All extant Carnegies are on their original sites -- only Hollywood,
since demolished, was relocated -- and site is an important factor in the
future of individual Carnegies. With the exception of the branches, most
Carnegies were located proximate to downtown. These buildings are now in or
adjacent to "old downtown." Among the many examples of Carnegies located in
towns which have been able to retain a viable downtown, or where an active
preservation movement is restoring the downtown, are San Rafael, San Luis
Obispo, Petaluma, Pacific Grove, and Santa Barbara. Some Carnegies that were
located in residential areas and parks, such as Clovis, Turlock and Exeter,
have been converted to community use.
Old downtown or neighborhood change can also create challenges for
the Carnegies. The extant Santa Cruz and Los Angeles branches and several of
the San Francisco and Oakland branches are in neighborhoods that have changed
demographically. In Vacaville and Richmond the Carnegies may provide an
anchor for neighborhood stabilization. San Jose/East San Jose, Oakland/Melrose , and
Los Angeles/Lincoln Heights meet the needs of their new constituencies with
outreach programs and books in many languages.
Several libraries have recently completed renovation and restoration,
often incorporating expansion. In Sacramento, a full block "Library Plaza"
contains the restored Carnegie, a new library alongside the old, with a
connecting element, a galleria, an office building, and a parking structure
with retail space. The Lodi library, earlier expanded, has been restored as
part of the civic plaza, with unifying walkways. Dixon has recently added a
new wing, and the three Los Angeles branches are being renovated and expanded
in varying degrees. Some of these renovations were originally necessitated
by earthquake damage and the restored buildings meet current safety codes.
The threat of earthquake is a recognized reality for California
Carnegies. All of the California Carnegies were constructed before the 1933
Long Beach earthquake which led to establishment of construction standards
for buildings in or near fault zones. Earthquake safety is probably the
prime reason given for demolishing Carnegies, although economics and
convenience could have been the actual motivators.
After the Loma Prieta quake, cities in certain zones were required to
evaluate all of their pre-1934 unreinforced masonry (URM) buildings and
devise a timetable for their repair. At about the same time, the Americans
with Disabilities Act was passed requiring another form of evaluation with
possible structural remedy required.
The 1994 Northridge earthquake focused attention on even more serious
problems facing all buildings, new and old, when scientific analysis
indicated that seismic energy dispersed in ways not previously suspected.
Engineers are questioning building failures by steel frame structures built
to the highest earthquake resistant standards . Legislation regarding
retrofitting of public buildings, and private buildings when there is a use
change, can be expected to become more stringent, posing more difficulty for
both public and private owners.
The reluctance of voters to fund public expenditure, reinforced by
passage of recent statewide initiatives, is a major threat facing the extant

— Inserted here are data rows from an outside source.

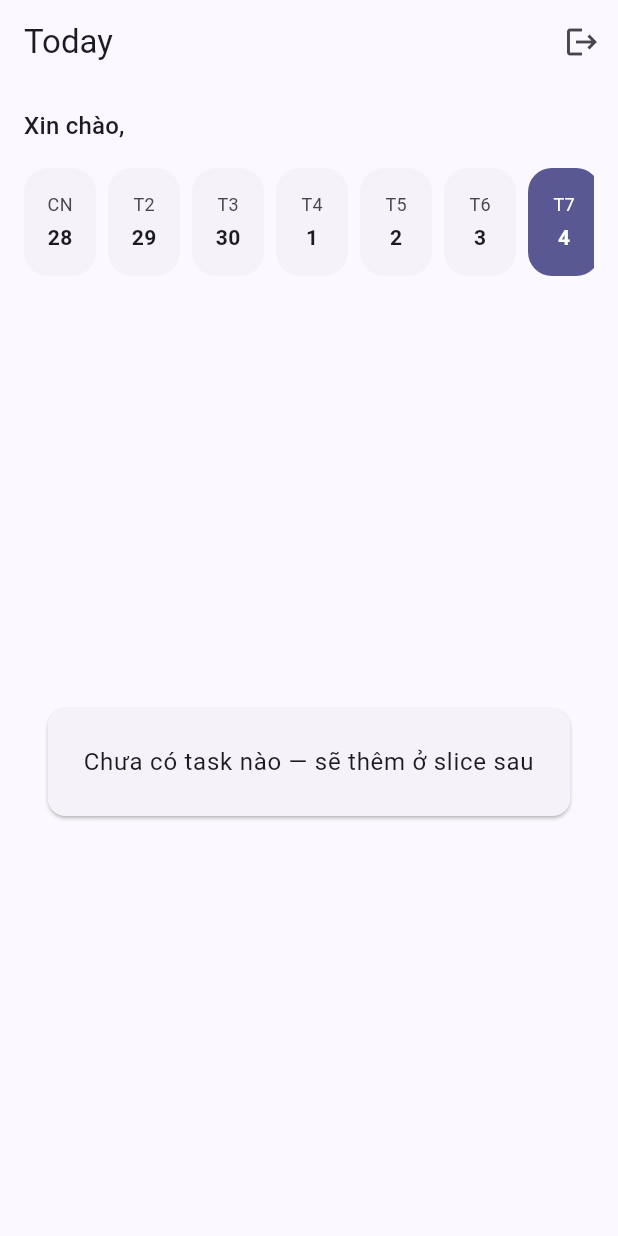
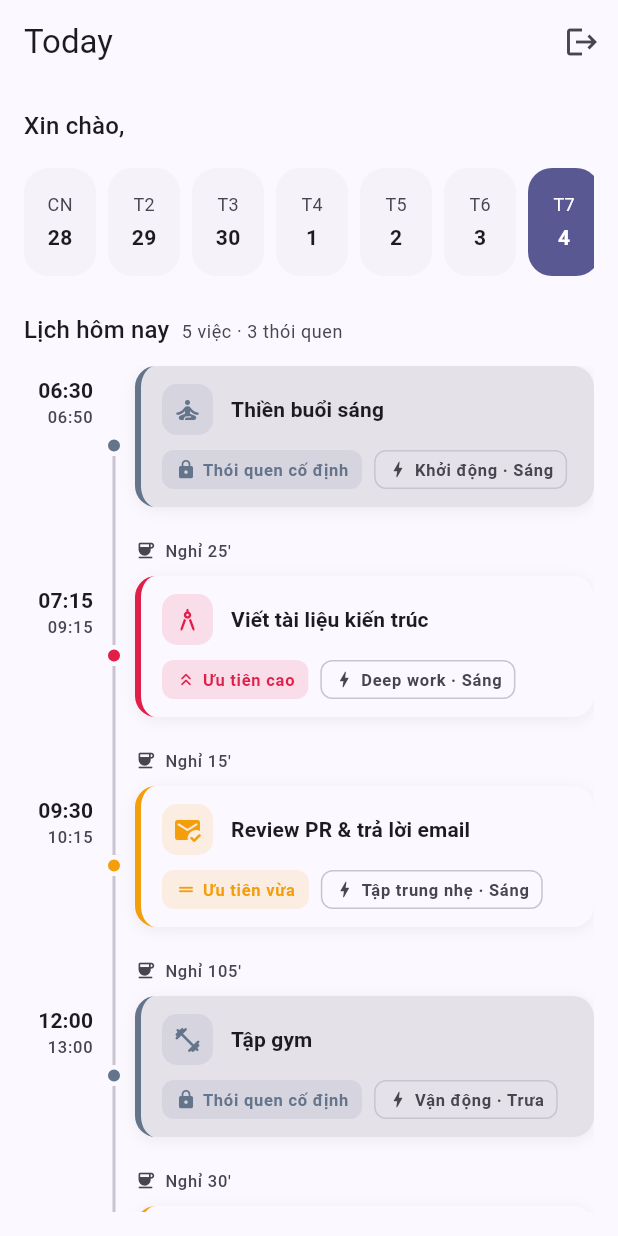
Before and after one commit to VoTrongHoang-Dyor/Focus-Plan, a Flutter app: the HomeScreen screen opened directly with empty values, on a phone screen of 412 x 824 dp. Run offline on Flutter 3.47's test engine with Material 3 defaults, Android fonts, the phone set to English and light mode, and no system bars; our stand-ins replace shared_preferences; accounts and stored records are empty.

Commit message:
feat(demo): màn Today hiển thị lịch đã xếp (timeline mock, UI-only)
Thay empty-state màn Today của focus_plan_ui_demo bằng timeline dọc các
time-block trong ngày — mock output của Deterministic Scheduling Engine v1:
- Task theo giờ, phân biệt priority (cao/vừa/thấp) bằng màu + icon + badge text
- Buffer nghỉ hiển thị rõ giữa các block ("Nghỉ N'")
- Habit busy-block (thiền/gym/đọc sách) khác biệt: card trầm + khoá "Thói quen cố định"
- Energy tag ("Deep work · Sáng") cho từng block
Giữ nguyên AppBar/logout, greeting, week-strip. Không thêm package, mock tĩnh.

Co-Authored-By: Claude Opus 4.8 <noreply@anthropic.com>

```diff
--- /dev/null
+++ b/focus_plan_ui_demo/lib/models/schedule_block.dart
@@ -0,0 +1,158 @@
+import 'package:flutter/material.dart';
+
+/// Loại block trong lịch: task thường hoặc busy-block từ Habit tracking.
+enum BlockKind { task, habit }
+
+/// Mức ưu tiên của task (habit không có priority).
+enum TaskPriority { high, medium, low }
+
+/// Màu semantic cho từng mức priority + habit.
+///
+/// Đây là functional color (báo mức khẩn) nên tách khỏi seed indigo của theme;
+/// luôn đi kèm icon + nhãn text để không vi phạm quy tắc "color-not-only".
+class ScheduleColors {
+  const ScheduleColors._();
+
+  static const Color high = Color(0xFFE11D48); // rose 600
+  static const Color medium = Color(0xFFF59E0B); // amber 500
+  static const Color low = Color(0xFF10B981); // emerald 500
+  static const Color habit = Color(0xFF64748B); // slate 500 — màu trầm
+}
+
+extension TaskPriorityView on TaskPriority {
+  Color get color => switch (this) {
+    TaskPriority.high => ScheduleColors.high,
+    TaskPriority.medium => ScheduleColors.medium,
+    TaskPriority.low => ScheduleColors.low,
+  };
+
+  String get label => switch (this) {
+    TaskPriority.high => 'Ưu tiên cao',
+    TaskPriority.medium => 'Ưu tiên vừa',
+    TaskPriority.low => 'Ưu tiên thấp',
+  };
+
+  IconData get icon => switch (this) {
+    TaskPriority.high => Icons.keyboard_double_arrow_up_rounded,
+    TaskPriority.medium => Icons.drag_handle_rounded,
+    TaskPriority.low => Icons.keyboard_arrow_down_rounded,
+  };
+}
+
+@immutable
+class ScheduleBlock {
+  /// Phút tính từ nửa đêm — dùng để tính buffer giữa các block.
+  final int startMinutes;
+  final int endMinutes;
+  final String title;
+  final BlockKind kind;
+
+  /// Chỉ có với [BlockKind.task]; habit để `null`.
+  final TaskPriority? priority;
+
+  /// Nhãn energy-matching, ví dụ "Deep work · Sáng".
+  final String energyTag;
+  final IconData icon;
+
+  const ScheduleBlock({
+    required this.startMinutes,
+    required this.endMinutes,
+    required this.title,
+    required this.kind,
+    required this.energyTag,
+    required this.icon,
+    this.priority,
+  });
+
+  bool get isHabit => kind == BlockKind.habit;
+
+  /// Màu điểm nhấn: theo priority với task, màu trầm với habit.
+  Color get accentColor =>
+      isHabit ? ScheduleColors.habit : priority!.color;
+
+  String get startLabel => _formatMinutes(startMinutes);
+  String get endLabel => _formatMinutes(endMinutes);
+
+  static String _formatMinutes(int minutes) {
+    final h = (minutes ~/ 60).toString().padLeft(2, '0');
+    final m = (minutes % 60).toString().padLeft(2, '0');
+    return '$h:$m';
+  }
+}
+
+int _hm(int h, int m) => h * 60 + m;
+
+/// Lịch mock 1 ngày làm việc — output giả lập của Deterministic Scheduling
+/// Engine v1: task xếp theo giờ, ưu tiên cao + deep work vào buổi sáng,
+/// habit busy-block cố định xen kẽ, có buffer nghỉ giữa các block.
+final List<ScheduleBlock> mockSchedule = [
+  ScheduleBlock(
+    startMinutes: _hm(6, 30),
+    endMinutes: _hm(6, 50),
+    title: 'Thiền buổi sáng',
+    kind: BlockKind.habit,
+    energyTag: 'Khởi động · Sáng',
+    icon: Icons.self_improvement_rounded,
+  ),
+  ScheduleBlock(
+    startMinutes: _hm(7, 15),
+    endMinutes: _hm(9, 15),
+    title: 'Viết tài liệu kiến trúc',
+    kind: BlockKind.task,
+    priority: TaskPriority.high,
+    energyTag: 'Deep work · Sáng',
+    icon: Icons.architecture_rounded,
+  ),
+  ScheduleBlock(
+    startMinutes: _hm(9, 30),
+    endMinutes: _hm(10, 15),
+    title: 'Review PR & trả lời email',
+    kind: BlockKind.task,
+    priority: TaskPriority.medium,
+    energyTag: 'Tập trung nhẹ · Sáng',
+    icon: Icons.mark_email_read_rounded,
+  ),
+  ScheduleBlock(
+    startMinutes: _hm(12, 0),
+    endMinutes: _hm(13, 0),
+    title: 'Tập gym',
+    kind: BlockKind.habit,
+    energyTag: 'Vận động · Trưa',
+    icon: Icons.fitness_center_rounded,
+  ),
+  ScheduleBlock(
+    startMinutes: _hm(13, 30),
+    endMinutes: _hm(14, 30),
+    title: 'Họp nhóm tuần',
+    kind: BlockKind.task,
+    priority: TaskPriority.medium,
+    energyTag: 'Phối hợp · Trưa',
+    icon: Icons.groups_rounded,
+  ),
+  ScheduleBlock(
+    startMinutes: _hm(15, 0),
+    endMinutes: _hm(16, 30),
+    title: 'Cải thiện scheduling engine',
+    kind: BlockKind.task,
+    priority: TaskPriority.high,
+    energyTag: 'Deep work · Chiều',
+    icon: Icons.tune_rounded,
+  ),
+  ScheduleBlock(
+    startMinutes: _hm(16, 45),
+    endMinutes: _hm(17, 15),
+    title: 'Dọn inbox & lên kế hoạch mai',
+    kind: BlockKind.task,
+    priority: TaskPriority.low,
+    energyTag: 'Việc nhẹ · Chiều',
+    icon: Icons.checklist_rounded,
+  ),
+  ScheduleBlock(
+    startMinutes: _hm(21, 0),
+    endMinutes: _hm(21, 30),
+    title: 'Đọc sách',
+    kind: BlockKind.habit,
+    energyTag: 'Thư giãn · Tối',
+    icon: Icons.menu_book_rounded,
+  ),
+];
--- a/focus_plan_ui_demo/lib/screens/home_screen.dart
+++ b/focus_plan_ui_demo/lib/screens/home_screen.dart
@@ -1,6 +1,8 @@
 import 'package:flutter/material.dart';
 
+import '../models/schedule_block.dart';
 import '../services/session_service.dart';
+import '../widgets/schedule_timeline.dart';
 import 'sign_in_screen.dart';
 
 class HomeScreen extends StatelessWidget {
@@ -27,6 +29,8 @@ class HomeScreen extends StatelessWidget {
       (i) => now.subtract(Duration(days: now.weekday % 7 - i)),
     );
     final colorScheme = Theme.of(context).colorScheme;
+    final habitCount = mockSchedule.where((b) => b.isHabit).length;
+    final taskCount = mockSchedule.length - habitCount;
 
     return Scaffold(
       appBar: AppBar(
@@ -86,19 +90,23 @@ class HomeScreen extends StatelessWidget {
               ),
             ),
             const SizedBox(height: 24),
-            Expanded(
-              child: Center(
-                child: Card(
-                  child: Padding(
-                    padding: const EdgeInsets.all(24),
-                    child: Text(
-                      'Chưa có task nào — sẽ thêm ở slice sau',
-                      textAlign: TextAlign.center,
-                      style: Theme.of(context).textTheme.bodyLarge,
-                    ),
+            Row(
+              crossAxisAlignment: CrossAxisAlignment.baseline,
+              textBaseline: TextBaseline.alphabetic,
+              children: [
+                Text('Lịch hôm nay', style: Theme.of(context).textTheme.titleMedium),
+                const SizedBox(width: 8),
+                Text(
+                  '$taskCount việc · $habitCount thói quen',
+                  style: Theme.of(context).textTheme.bodySmall?.copyWith(
+                    color: colorScheme.onSurfaceVariant,
                   ),
                 ),
-              ),
+              ],
+            ),
+            const SizedBox(height: 12),
+            Expanded(
+              child: ScheduleTimeline(blocks: mockSchedule),
             ),
           ],
         ),
--- /dev/null
+++ b/focus_plan_ui_demo/lib/widgets/schedule_timeline.dart
@@ -0,0 +1,344 @@
+import 'package:flutter/material.dart';
+
+import '../models/schedule_block.dart';
+
+/// Timeline dọc các time-block trong ngày.
+///
+/// Mỗi hàng: cột giờ (trái) · rail (dot + đường nối) · card nội dung.
+/// Giữa hai block liền kề có khe nghỉ sẽ chèn một buffer row hiển thị rõ.
+class ScheduleTimeline extends StatelessWidget {
+  final List<ScheduleBlock> blocks;
+
+  const ScheduleTimeline({super.key, required this.blocks});
+
+  static const double _railWidth = 28;
+  static const double _timeWidth = 46;
+
+  @override
+  Widget build(BuildContext context) {
+    final rows = <Widget>[];
+
+    for (var i = 0; i < blocks.length; i++) {
+      final block = blocks[i];
+
+      if (i > 0) {
+        final gap = block.startMinutes - blocks[i - 1].endMinutes;
+        if (gap > 0) {
+          rows.add(_BufferRow(minutes: gap, railWidth: _railWidth, timeWidth: _timeWidth));
+        }
+      }
+
+      rows.add(
+        _BlockRow(
+          block: block,
+          isFirst: i == 0,
+          isLast: i == blocks.length - 1,
+          railWidth: _railWidth,
+          timeWidth: _timeWidth,
+        ),
+      );
+    }
+
+    return ListView(
+      padding: const EdgeInsets.only(bottom: 24),
+      children: rows,
+    );
+  }
+}
+
+class _BlockRow extends StatelessWidget {
+  final ScheduleBlock block;
+  final bool isFirst;
+  final bool isLast;
+  final double railWidth;
+  final double timeWidth;
+
+  const _BlockRow({
+    required this.block,
+    required this.isFirst,
+    required this.isLast,
+    required this.railWidth,
+    required this.timeWidth,
+  });
+
+  @override
+  Widget build(BuildContext context) {
+    final theme = Theme.of(context);
+    final colorScheme = theme.colorScheme;
+
+    return IntrinsicHeight(
+      child: Row(
+        crossAxisAlignment: CrossAxisAlignment.stretch,
+        children: [
+          SizedBox(
+            width: timeWidth,
+            child: Padding(
+              padding: const EdgeInsets.only(top: 6),
+              child: Column(
+                crossAxisAlignment: CrossAxisAlignment.end,
+                children: [
+                  Text(
+                    block.startLabel,
+                    style: theme.textTheme.labelLarge?.copyWith(
+                      fontWeight: FontWeight.w700,
+                      fontFeatures: const [FontFeature.tabularFigures()],
+                    ),
+                  ),
+                  Text(
+                    block.endLabel,
+                    style: theme.textTheme.labelSmall?.copyWith(
+                      color: colorScheme.onSurfaceVariant,
+                      fontFeatures: const [FontFeature.tabularFigures()],
+                    ),
+                  ),
+                ],
+              ),
+            ),
+          ),
+          _Rail(
+            width: railWidth,
+            color: block.accentColor,
+            drawTop: !isFirst,
+            drawBottom: !isLast,
+            lineColor: colorScheme.outlineVariant,
+          ),
+          Expanded(
+            child: Padding(
+              padding: const EdgeInsets.only(bottom: 12),
+              child: _BlockCard(block: block),
+            ),
+          ),
+        ],
+      ),
+    );
+  }
+}
+
+class _Rail extends StatelessWidget {
+  final double width;
+  final Color color;
+  final bool drawTop;
+  final bool drawBottom;
+  final Color lineColor;
+
+  const _Rail({
+    required this.width,
+    required this.color,
+    required this.drawTop,
+    required this.drawBottom,
+    required this.lineColor,
+  });
+
+  @override
+  Widget build(BuildContext context) {
+    final surface = Theme.of(context).colorScheme.surface;
+
+    return SizedBox(
+      width: width,
+      child: Column(
+        children: [
+          Expanded(
+            child: Container(width: 2, color: drawTop ? lineColor : Colors.transparent),
+          ),
+          Container(
+            width: 14,
+            height: 14,
+            decoration: BoxDecoration(
+              color: color,
+              shape: BoxShape.circle,
+              border: Border.all(color: surface, width: 3),
+            ),
+          ),
+          Expanded(
+            child: Container(width: 2, color: drawBottom ? lineColor : Colors.transparent),
+          ),
+        ],
+      ),
+    );
+  }
+}
+
+class _BlockCard extends StatelessWidget {
+  final ScheduleBlock block;
+
+  const _BlockCard({required this.block});
+
+  @override
+  Widget build(BuildContext context) {
+    final theme = Theme.of(context);
+    final colorScheme = theme.colorScheme;
+    final accent = block.accentColor;
+    final background =
+        block.isHabit ? colorScheme.surfaceContainerHighest : colorScheme.surface;
+
+    return Container(
+      decoration: BoxDecoration(
+        color: background,
+        borderRadius: BorderRadius.circular(14),
+        border: Border(left: BorderSide(color: accent, width: 4)),
+        boxShadow: [
+          BoxShadow(
+            color: colorScheme.shadow.withValues(alpha: 0.06),
+            blurRadius: 8,
+            offset: const Offset(0, 2),
+          ),
+        ],
+      ),
+      child: Padding(
+        padding: const EdgeInsets.fromLTRB(14, 12, 14, 12),
+        child: Column(
+          crossAxisAlignment: CrossAxisAlignment.start,
+          children: [
+            Row(
+              children: [
+                Container(
+                  width: 34,
+                  height: 34,
+                  decoration: BoxDecoration(
+                    color: accent.withValues(alpha: 0.12),
+                    borderRadius: BorderRadius.circular(10),
+                  ),
+                  child: Icon(block.icon, size: 20, color: accent),
+                ),
+                const SizedBox(width: 12),
+                Expanded(
+                  child: Text(
+                    block.title,
+                    style: theme.textTheme.titleSmall?.copyWith(fontWeight: FontWeight.w600),
+                  ),
+                ),
+              ],
+            ),
+            const SizedBox(height: 10),
+            Wrap(
+              spacing: 8,
+              runSpacing: 6,
+              children: [
+                if (block.isHabit)
+                  _Badge(
+                    icon: Icons.lock_rounded,
+                    label: 'Thói quen cố định',
+                    color: ScheduleColors.habit,
+                    filled: true,
+                  )
+                else
+                  _Badge(
+                    icon: block.priority!.icon,
+                    label: block.priority!.label,
+                    color: block.priority!.color,
+                    filled: true,
+                  ),
+                _Badge(
+                  icon: Icons.bolt_rounded,
+                  label: block.energyTag,
+                  color: colorScheme.onSurfaceVariant,
+                  filled: false,
+                ),
+              ],
+            ),
+          ],
+        ),
+      ),
+    );
+  }
+}
+
+class _Badge extends StatelessWidget {
+  final IconData icon;
+  final String label;
+  final Color color;
+  final bool filled;
+
+  const _Badge({
+    required this.icon,
+    required this.label,
+    required this.color,
+    required this.filled,
+  });
+
+  @override
+  Widget build(BuildContext context) {
+    final theme = Theme.of(context);
+    final bg = filled ? color.withValues(alpha: 0.12) : Colors.transparent;
+    final border = filled ? Colors.transparent : theme.colorScheme.outlineVariant;
+
+    return Container(
+      padding: const EdgeInsets.symmetric(horizontal: 8, vertical: 4),
+      decoration: BoxDecoration(
+        color: bg,
+        borderRadius: BorderRadius.circular(8),
+        border: Border.all(color: border),
+      ),
+      child: Row(
+        mainAxisSize: MainAxisSize.min,
+        children: [
+          Icon(icon, size: 14, color: color),
+          const SizedBox(width: 4),
+          Text(
+            label,
+            style: theme.textTheme.labelSmall?.copyWith(
+              color: color,
+              fontWeight: FontWeight.w600,
+            ),
+          ),
+        ],
+      ),
+    );
+  }
+}
+
+class _BufferRow extends StatelessWidget {
+  final int minutes;
+  final double railWidth;
+  final double timeWidth;
+
+  const _BufferRow({
+    required this.minutes,
+    required this.railWidth,
+    required this.timeWidth,
+  });
+
+  @override
+  Widget build(BuildContext context) {
+    final theme = Theme.of(context);
+    final colorScheme = theme.colorScheme;
+
+    return SizedBox(
+      height: 34,
+      child: Row(
+        crossAxisAlignment: CrossAxisAlignment.stretch,
+        children: [
+          SizedBox(width: timeWidth),
+          SizedBox(
+            width: railWidth,
+            child: Center(
+              child: Container(width: 2, color: colorScheme.outlineVariant),
+            ),
+          ),
+          Expanded(
+            child: Align(
+              alignment: Alignment.centerLeft,
+              child: Row(
+                mainAxisSize: MainAxisSize.min,
+                children: [
+                  Icon(
+                    Icons.coffee_rounded,
+                    size: 14,
+                    color: colorScheme.onSurfaceVariant,
+                  ),
+                  const SizedBox(width: 6),
+                  Text(
+                    'Nghỉ $minutes\'',
+                    style: theme.textTheme.labelSmall?.copyWith(
+                      color: colorScheme.onSurfaceVariant,
+                    ),
+                  ),
+                ],
+              ),
+            ),
+          ),
+        ],
+      ),
+    );
+  }
+}
```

Carnegie buildings. Over 88 percent of the Carnegies are in public
ownership, 48 percent as libraries and all but a handful of the rest
providing space for educational, cultural, or civic activities; they must
annually justify themselves in competition with other government services.
Needed seismic retrofitting and ADA accommodations are planned but in many
cases implementation has been put on hold. Libraries are challenged to serve
their public, augment their collections of increasingly expensive books, help
children and young people supplement their educational and recreational
opportunities, provide services to readers, researchers and job hunters, and
at the same time move into the complicated electronic adaptations of the new
computer internets. Lack of funding is the most frequently mentioned factor
in keeping the libraries and museums in their old buildings rather than
construct new buildings more spacious or better adapted to their functions.
Thus the Carnegies are both endangered by, and kept in community use by, the
budget limitations of their communities. Today, as they did in their early
history, libraries rely heavily on volunteer commitment for survival, and
those volunteers may be campaigning in behalf of a building to house their